• _PROBLEM TO SOLVE_
If a line in the records below contains the word "androidx", return that line.

[Content revision data]
------------------------------------

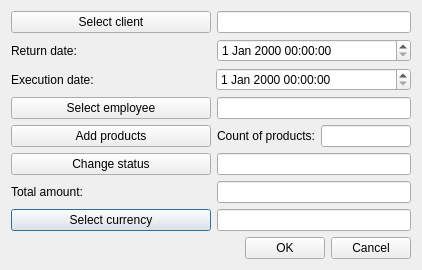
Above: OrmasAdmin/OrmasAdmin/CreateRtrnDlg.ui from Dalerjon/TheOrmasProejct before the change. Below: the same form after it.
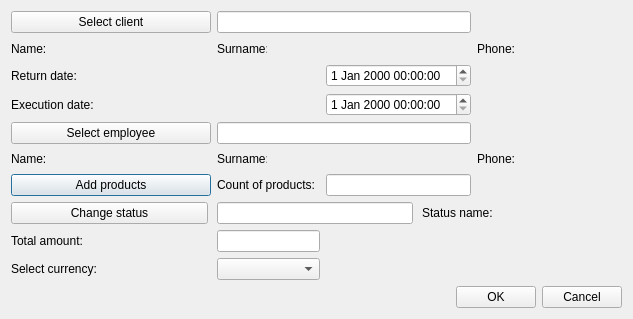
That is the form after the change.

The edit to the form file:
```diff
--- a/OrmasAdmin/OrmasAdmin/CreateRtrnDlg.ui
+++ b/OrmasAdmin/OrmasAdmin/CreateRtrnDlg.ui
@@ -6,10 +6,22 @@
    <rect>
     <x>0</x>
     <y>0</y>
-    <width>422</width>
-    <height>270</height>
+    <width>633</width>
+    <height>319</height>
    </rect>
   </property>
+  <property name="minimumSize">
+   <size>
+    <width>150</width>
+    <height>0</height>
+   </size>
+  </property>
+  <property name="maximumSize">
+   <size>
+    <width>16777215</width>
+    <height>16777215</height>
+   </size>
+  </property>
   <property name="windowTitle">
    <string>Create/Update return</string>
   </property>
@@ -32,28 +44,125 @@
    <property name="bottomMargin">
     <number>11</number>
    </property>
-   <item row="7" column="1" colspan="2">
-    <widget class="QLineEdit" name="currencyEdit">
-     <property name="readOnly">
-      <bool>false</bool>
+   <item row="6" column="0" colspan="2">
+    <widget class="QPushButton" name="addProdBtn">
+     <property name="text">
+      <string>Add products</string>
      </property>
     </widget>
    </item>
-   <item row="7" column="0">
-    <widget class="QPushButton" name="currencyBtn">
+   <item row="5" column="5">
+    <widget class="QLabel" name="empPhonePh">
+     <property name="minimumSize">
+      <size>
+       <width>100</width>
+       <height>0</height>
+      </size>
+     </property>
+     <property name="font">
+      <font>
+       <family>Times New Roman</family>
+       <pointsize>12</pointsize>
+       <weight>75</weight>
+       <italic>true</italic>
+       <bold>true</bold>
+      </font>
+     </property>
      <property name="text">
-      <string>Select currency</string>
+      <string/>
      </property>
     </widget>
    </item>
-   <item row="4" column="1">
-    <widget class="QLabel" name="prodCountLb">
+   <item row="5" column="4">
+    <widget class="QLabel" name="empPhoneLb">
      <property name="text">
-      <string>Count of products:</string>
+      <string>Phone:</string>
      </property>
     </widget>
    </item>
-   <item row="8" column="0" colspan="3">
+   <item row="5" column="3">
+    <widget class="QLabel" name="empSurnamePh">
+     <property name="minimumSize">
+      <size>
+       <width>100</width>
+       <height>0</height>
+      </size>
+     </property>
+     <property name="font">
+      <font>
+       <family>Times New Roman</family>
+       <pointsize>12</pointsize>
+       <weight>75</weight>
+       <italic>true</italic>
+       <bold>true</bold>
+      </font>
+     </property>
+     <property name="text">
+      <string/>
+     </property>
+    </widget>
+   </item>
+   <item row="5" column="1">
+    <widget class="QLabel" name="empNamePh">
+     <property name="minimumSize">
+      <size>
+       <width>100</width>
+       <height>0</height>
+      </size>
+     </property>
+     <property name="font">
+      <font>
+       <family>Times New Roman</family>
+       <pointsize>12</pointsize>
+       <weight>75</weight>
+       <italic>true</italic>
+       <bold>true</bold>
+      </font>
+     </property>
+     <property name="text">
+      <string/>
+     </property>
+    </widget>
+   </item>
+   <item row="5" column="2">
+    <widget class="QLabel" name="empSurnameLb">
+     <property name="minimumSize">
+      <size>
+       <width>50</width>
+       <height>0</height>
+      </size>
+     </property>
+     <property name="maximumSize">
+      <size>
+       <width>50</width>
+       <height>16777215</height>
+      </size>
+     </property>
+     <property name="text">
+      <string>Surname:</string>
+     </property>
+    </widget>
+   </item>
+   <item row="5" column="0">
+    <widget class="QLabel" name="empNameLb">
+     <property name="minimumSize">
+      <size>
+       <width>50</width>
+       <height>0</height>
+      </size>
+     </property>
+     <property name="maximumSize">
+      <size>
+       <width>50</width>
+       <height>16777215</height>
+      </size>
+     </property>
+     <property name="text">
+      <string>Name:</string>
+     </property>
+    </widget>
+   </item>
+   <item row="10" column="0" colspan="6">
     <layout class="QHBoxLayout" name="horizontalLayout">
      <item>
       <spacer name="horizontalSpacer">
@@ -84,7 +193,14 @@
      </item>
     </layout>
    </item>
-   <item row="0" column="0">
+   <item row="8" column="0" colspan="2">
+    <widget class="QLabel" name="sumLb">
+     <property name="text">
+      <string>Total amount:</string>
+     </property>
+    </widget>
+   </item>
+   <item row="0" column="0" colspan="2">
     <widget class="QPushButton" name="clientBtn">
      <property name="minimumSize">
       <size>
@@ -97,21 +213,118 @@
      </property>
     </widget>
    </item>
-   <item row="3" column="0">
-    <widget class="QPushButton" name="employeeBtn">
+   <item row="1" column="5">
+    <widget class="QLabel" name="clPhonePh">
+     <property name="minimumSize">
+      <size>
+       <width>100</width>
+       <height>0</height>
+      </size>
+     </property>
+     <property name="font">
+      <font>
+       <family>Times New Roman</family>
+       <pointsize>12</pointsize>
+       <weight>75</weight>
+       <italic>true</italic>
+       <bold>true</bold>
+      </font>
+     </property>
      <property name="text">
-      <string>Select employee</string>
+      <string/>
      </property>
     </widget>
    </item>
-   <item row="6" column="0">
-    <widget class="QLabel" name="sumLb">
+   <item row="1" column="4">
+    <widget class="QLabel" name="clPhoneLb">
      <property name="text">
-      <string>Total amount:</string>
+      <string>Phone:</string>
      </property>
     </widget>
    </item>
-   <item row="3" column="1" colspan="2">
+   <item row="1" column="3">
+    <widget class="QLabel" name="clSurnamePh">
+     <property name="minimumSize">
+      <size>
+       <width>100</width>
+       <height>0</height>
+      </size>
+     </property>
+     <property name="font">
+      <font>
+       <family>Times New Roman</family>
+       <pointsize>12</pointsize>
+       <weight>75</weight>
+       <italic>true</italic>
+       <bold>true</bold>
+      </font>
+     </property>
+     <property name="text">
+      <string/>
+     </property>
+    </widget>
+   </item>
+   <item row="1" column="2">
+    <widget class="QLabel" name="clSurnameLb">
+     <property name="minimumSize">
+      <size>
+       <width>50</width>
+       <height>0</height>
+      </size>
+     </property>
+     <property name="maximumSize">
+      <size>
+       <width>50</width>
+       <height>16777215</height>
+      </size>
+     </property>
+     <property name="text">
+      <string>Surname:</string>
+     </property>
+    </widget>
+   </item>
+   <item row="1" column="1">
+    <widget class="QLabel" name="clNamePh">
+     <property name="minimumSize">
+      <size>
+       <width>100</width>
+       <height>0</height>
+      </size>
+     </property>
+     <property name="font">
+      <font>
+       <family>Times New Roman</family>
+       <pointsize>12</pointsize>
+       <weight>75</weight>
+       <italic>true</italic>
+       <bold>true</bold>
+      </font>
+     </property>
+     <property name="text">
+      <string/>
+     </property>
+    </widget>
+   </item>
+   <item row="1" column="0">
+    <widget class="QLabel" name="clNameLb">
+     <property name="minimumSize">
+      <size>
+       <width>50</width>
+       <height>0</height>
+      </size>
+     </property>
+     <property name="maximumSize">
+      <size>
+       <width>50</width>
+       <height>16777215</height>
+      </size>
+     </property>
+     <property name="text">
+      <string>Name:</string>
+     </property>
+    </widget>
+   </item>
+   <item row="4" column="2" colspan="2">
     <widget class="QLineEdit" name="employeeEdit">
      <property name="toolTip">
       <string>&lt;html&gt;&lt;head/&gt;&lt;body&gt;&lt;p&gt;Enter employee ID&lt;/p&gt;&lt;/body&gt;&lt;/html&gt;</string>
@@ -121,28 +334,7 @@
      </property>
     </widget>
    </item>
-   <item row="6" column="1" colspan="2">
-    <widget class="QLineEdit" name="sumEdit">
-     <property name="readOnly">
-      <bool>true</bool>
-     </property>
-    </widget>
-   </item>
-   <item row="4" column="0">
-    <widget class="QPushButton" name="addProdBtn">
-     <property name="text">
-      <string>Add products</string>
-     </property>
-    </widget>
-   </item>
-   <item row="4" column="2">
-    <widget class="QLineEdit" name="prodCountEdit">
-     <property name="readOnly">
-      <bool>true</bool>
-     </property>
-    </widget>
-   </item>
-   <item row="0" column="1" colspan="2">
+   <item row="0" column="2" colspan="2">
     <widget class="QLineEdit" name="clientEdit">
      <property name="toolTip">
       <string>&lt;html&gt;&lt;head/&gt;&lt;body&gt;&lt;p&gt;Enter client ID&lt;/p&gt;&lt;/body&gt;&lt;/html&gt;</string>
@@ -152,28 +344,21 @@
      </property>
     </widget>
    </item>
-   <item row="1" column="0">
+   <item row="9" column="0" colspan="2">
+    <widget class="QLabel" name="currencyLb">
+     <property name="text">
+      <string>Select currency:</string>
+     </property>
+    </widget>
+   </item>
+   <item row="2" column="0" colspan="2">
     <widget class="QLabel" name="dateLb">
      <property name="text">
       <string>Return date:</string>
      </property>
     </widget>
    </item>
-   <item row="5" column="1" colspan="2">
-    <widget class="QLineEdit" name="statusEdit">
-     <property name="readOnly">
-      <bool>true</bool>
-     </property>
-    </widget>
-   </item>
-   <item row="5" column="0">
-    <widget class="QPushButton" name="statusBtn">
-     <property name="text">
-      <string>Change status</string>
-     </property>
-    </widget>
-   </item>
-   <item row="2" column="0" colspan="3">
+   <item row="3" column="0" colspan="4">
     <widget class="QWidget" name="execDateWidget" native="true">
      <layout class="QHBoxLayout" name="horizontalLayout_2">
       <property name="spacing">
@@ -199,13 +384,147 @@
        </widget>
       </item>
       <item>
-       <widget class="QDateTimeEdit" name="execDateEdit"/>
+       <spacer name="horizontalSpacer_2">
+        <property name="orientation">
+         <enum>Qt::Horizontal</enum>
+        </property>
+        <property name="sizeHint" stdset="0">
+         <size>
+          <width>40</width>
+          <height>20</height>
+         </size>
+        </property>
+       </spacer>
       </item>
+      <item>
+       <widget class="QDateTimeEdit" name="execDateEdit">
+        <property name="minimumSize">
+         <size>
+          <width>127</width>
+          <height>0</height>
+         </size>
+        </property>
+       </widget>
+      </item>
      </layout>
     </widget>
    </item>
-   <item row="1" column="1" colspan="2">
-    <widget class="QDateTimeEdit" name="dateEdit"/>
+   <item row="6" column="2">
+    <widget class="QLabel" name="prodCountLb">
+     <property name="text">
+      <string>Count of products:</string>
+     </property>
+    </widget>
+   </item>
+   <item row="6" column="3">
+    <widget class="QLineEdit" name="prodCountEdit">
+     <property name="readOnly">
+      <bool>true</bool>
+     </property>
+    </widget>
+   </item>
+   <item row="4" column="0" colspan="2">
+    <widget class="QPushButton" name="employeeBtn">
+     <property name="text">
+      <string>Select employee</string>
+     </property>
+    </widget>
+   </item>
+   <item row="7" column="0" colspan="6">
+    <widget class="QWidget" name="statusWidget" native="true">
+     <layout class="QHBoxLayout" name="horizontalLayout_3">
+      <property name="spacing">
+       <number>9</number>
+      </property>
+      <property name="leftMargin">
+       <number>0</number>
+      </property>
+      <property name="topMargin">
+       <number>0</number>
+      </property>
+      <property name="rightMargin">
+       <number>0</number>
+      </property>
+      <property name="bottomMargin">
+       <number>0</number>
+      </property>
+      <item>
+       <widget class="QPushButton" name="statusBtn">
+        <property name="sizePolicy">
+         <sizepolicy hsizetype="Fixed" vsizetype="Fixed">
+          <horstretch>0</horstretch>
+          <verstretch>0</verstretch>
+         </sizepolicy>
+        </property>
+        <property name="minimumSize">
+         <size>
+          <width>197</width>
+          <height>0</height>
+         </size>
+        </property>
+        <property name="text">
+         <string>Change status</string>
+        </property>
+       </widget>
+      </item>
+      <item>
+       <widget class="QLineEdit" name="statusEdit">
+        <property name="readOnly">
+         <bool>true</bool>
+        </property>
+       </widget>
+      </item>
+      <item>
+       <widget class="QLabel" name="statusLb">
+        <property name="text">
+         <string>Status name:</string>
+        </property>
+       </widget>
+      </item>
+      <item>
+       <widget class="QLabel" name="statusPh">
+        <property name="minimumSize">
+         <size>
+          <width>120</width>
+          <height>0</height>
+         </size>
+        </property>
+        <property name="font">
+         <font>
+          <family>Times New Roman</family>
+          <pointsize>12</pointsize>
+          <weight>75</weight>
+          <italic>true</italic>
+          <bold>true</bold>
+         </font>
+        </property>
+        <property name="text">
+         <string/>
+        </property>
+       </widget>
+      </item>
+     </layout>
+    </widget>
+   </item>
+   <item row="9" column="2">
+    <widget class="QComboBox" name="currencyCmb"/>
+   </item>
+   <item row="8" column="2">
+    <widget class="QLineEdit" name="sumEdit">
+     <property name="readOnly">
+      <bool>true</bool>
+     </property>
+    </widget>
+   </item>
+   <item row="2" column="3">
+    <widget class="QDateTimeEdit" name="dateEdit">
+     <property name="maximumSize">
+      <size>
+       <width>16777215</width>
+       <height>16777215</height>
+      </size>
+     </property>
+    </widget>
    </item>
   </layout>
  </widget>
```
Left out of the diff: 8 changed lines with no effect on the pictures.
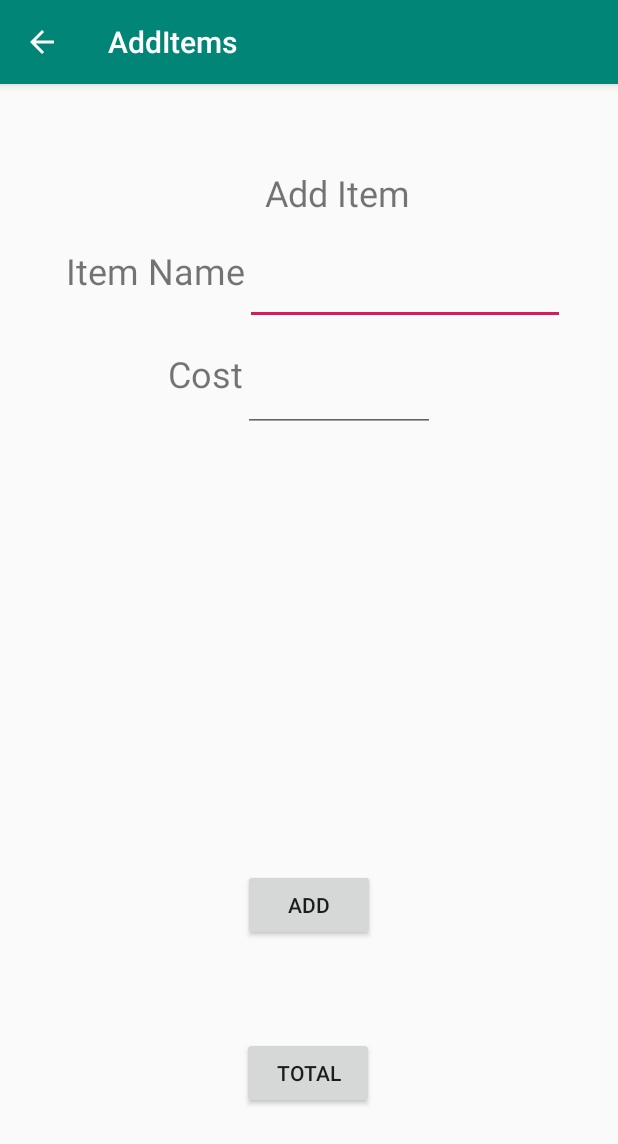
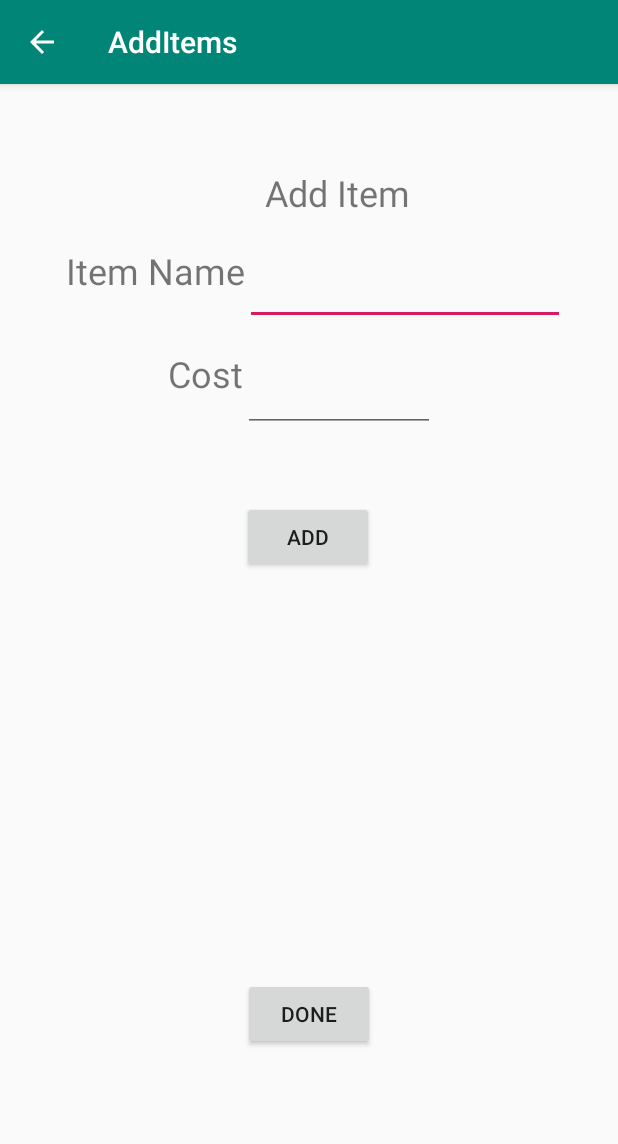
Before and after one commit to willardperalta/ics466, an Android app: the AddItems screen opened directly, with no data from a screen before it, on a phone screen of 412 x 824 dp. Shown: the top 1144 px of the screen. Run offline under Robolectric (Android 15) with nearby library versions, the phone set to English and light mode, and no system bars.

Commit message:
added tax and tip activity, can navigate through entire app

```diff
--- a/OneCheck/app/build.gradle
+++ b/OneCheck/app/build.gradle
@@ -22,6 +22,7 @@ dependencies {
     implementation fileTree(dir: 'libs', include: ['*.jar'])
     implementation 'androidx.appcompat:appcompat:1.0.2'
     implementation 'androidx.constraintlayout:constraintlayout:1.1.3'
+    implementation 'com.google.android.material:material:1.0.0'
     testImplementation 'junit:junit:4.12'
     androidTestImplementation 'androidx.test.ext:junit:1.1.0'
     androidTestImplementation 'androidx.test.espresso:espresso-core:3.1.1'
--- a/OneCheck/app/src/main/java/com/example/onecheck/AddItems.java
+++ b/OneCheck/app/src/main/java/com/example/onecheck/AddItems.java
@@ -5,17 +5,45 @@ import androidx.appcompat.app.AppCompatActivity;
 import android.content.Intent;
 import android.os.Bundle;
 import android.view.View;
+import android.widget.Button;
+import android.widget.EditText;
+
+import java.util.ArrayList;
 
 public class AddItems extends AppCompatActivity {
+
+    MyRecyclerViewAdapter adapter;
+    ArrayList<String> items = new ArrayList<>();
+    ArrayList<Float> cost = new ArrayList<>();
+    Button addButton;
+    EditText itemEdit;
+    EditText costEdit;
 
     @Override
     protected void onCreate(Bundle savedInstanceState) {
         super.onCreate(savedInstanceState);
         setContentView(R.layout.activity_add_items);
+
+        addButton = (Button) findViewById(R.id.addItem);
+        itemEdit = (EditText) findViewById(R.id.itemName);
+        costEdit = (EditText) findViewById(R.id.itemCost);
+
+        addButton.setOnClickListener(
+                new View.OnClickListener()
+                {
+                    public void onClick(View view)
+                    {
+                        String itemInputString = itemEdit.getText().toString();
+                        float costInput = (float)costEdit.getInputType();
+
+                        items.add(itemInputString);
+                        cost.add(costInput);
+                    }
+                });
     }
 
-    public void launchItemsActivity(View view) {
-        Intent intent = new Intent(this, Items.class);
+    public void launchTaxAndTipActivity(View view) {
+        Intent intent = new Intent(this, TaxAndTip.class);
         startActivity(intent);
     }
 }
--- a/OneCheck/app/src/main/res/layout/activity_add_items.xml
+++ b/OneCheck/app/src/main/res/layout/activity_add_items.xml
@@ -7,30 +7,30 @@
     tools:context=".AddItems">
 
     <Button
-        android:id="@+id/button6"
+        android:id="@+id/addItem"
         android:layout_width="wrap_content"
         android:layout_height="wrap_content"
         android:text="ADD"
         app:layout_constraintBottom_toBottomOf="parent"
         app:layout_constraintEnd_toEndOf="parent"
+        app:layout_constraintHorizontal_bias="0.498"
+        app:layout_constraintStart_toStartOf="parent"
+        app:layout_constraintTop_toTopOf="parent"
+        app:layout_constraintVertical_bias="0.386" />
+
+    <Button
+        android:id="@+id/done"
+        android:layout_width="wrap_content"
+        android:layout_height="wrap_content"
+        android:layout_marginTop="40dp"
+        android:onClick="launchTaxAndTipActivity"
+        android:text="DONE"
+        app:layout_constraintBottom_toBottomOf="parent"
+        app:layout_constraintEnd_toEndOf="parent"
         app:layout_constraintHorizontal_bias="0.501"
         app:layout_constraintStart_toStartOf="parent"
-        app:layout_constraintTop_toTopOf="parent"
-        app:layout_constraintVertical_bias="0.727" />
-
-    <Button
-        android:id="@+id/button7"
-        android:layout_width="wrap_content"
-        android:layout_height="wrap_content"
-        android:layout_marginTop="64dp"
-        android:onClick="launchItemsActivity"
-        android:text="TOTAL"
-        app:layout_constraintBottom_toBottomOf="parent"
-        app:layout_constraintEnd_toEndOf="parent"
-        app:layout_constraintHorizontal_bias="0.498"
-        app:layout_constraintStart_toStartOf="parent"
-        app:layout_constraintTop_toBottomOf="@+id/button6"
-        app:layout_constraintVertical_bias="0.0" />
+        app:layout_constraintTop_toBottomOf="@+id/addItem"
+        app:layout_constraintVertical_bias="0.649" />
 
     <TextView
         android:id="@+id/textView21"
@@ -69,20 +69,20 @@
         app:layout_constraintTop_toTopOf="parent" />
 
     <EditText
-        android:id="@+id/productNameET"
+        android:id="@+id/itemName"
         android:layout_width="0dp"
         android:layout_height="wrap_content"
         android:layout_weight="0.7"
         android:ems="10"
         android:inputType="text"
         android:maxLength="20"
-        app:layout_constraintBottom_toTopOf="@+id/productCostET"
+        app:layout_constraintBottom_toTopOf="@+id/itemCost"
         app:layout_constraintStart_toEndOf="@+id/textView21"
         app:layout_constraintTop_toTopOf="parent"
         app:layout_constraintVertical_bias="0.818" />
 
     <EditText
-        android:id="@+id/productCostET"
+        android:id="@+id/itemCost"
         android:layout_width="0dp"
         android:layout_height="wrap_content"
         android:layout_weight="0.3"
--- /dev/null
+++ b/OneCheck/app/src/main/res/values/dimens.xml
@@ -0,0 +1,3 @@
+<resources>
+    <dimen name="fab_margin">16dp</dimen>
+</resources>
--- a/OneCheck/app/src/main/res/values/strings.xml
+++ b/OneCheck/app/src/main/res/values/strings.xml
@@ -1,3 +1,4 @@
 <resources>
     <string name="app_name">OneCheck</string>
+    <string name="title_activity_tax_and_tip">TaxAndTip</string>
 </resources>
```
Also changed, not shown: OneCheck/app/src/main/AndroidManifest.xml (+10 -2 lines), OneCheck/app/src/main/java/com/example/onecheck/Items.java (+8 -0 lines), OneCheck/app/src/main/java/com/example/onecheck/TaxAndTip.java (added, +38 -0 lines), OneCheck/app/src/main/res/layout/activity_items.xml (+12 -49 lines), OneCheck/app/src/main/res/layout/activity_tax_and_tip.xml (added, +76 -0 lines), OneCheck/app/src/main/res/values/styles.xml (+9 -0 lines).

------------------------------------

• _FINISHED TASK_
     implementation 'androidx.appcompat:appcompat:1.0.2'
     implementation 'androidx.constraintlayout:constraintlayout:1.1.3'
     androidTestImplementation 'androidx.test.ext:junit:1.1.0'
     androidTestImplementation 'androidx.test.espresso:espresso-core:3.1.1'
@@ -5,17 +5,45 @@ import androidx.appcompat.app.AppCompatActivity;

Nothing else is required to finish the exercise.